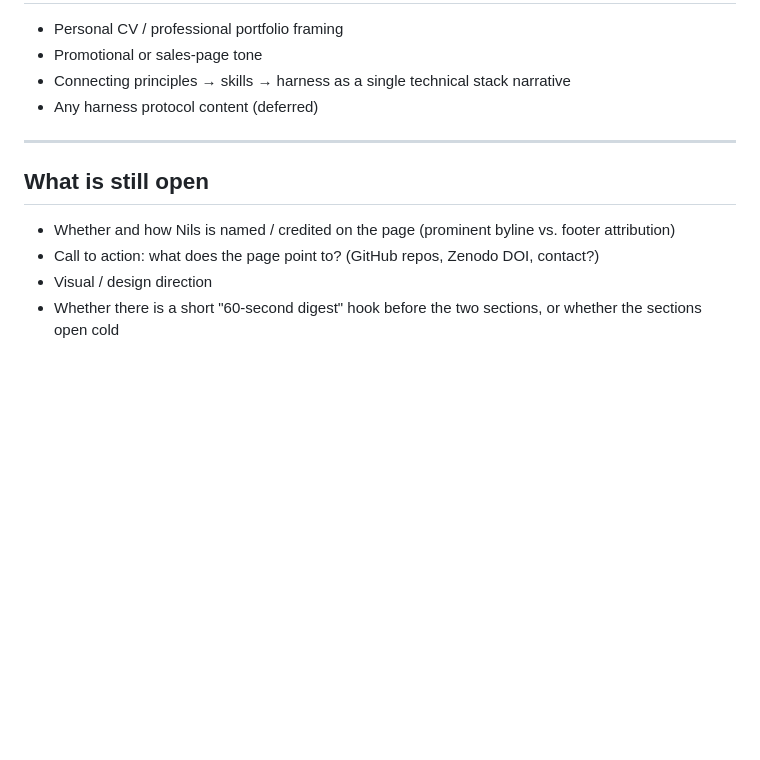
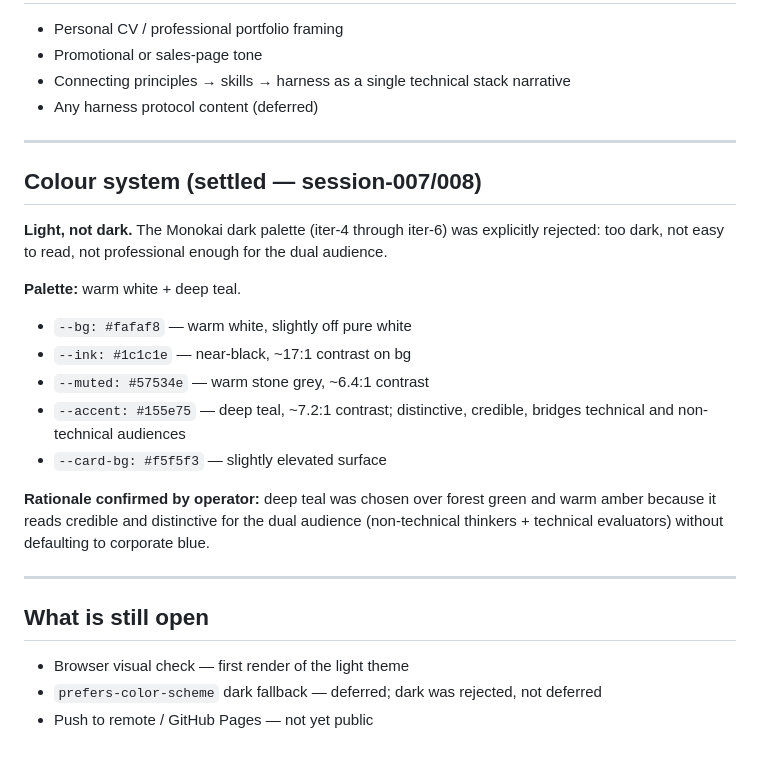
Before and after one commit to ntholm86/earned-autonomy, a Markdown page: .trail/vision.md, the part around the change. GitHub-like rendering; blank space fills up the shorter version.

```diff
--- a/.trail/vision.md
+++ b/.trail/vision.md
@@ -59,9 +59,23 @@ Epistemic register: honest and direct. Not promotional. Claims are grounded. The
 
 ---
 
+## Colour system (settled — session-007/008)
+
+**Light, not dark.** The Monokai dark palette (iter-4 through iter-6) was explicitly rejected: too dark, not easy to read, not professional enough for the dual audience.
+
+**Palette:** warm white + deep teal.
+- `--bg: #fafaf8` — warm white, slightly off pure white
+- `--ink: #1c1c1e` — near-black, ~17:1 contrast on bg
+- `--muted: #57534e` — warm stone grey, ~6.4:1 contrast
+- `--accent: #155e75` — deep teal, ~7.2:1 contrast; distinctive, credible, bridges technical and non-technical audiences
+- `--card-bg: #f5f5f3` — slightly elevated surface
+
+**Rationale confirmed by operator:** deep teal was chosen over forest green and warm amber because it reads credible and distinctive for the dual audience (non-technical thinkers + technical evaluators) without defaulting to corporate blue.
+
+---
+
 ## What is still open
 
-- Whether and how Nils is named / credited on the page (prominent byline vs. footer attribution)
-- Call to action: what does the page point to? (GitHub repos, Zenodo DOI, contact?)
-- Visual / design direction
-- Whether there is a short "60-second digest" hook before the two sections, or whether the sections open cold
+- Browser visual check — first render of the light theme
+- `prefers-color-scheme` dark fallback — deferred; dark was rejected, not deferred
+- Push to remote / GitHub Pages — not yet public
```
Also changed, not shown: .trail/audit-trail.md (+75 -0 lines).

--------------------------------------------------

### Aim of the task:
Each record above goes into the copy unchanged; the pictures do not.

### Expected answer:
Before and after one commit to ntholm86/earned-autonomy, a Markdown page: .trail/vision.md, the part around the change. GitHub-like rendering; blank space fills up the shorter version.

```diff
--- a/.trail/vision.md
+++ b/.trail/vision.md
@@ -59,9 +59,23 @@ Epistemic register: honest and direct. Not promotional. Claims are grounded. The
 
 ---
 
+## Colour system (settled — session-007/008)
+
+**Light, not dark.** The Monokai dark palette (iter-4 through iter-6) was explicitly rejected: too dark, not easy to read, not professional enough for the dual audience.
+
+**Palette:** warm white + deep teal.
+- `--bg: #fafaf8` — warm white, slightly off pure white
+- `--ink: #1c1c1e` — near-black, ~17:1 contrast on bg
+- `--muted: #57534e` — warm stone grey, ~6.4:1 contrast
+- `--accent: #155e75` — deep teal, ~7.2:1 contrast; distinctive, credible, bridges technical and non-technical audiences
+- `--card-bg: #f5f5f3` — slightly elevated surface
+
+**Rationale confirmed by operator:** deep teal was chosen over forest green and warm amber because it reads credible and distinctive for the dual audience (non-technical thinkers + technical evaluators) without defaulting to corporate blue.
+
+---
+
 ## What is still open
 
-- Whether and how Nils is named / credited on the page (prominent byline vs. footer attribution)
-- Call to action: what does the page point to? (GitHub repos, Zenodo DOI, contact?)
-- Visual / design direction
-- Whether there is a short "60-second digest" hook before the two sections, or whether the sections open cold
+- Browser visual check — first render of the light theme
+- `prefers-color-scheme` dark fallback — deferred; dark was rejected, not deferred
+- Push to remote / GitHub Pages — not yet public
```
Also changed, not shown: .trail/audit-trail.md (+75 -0 lines).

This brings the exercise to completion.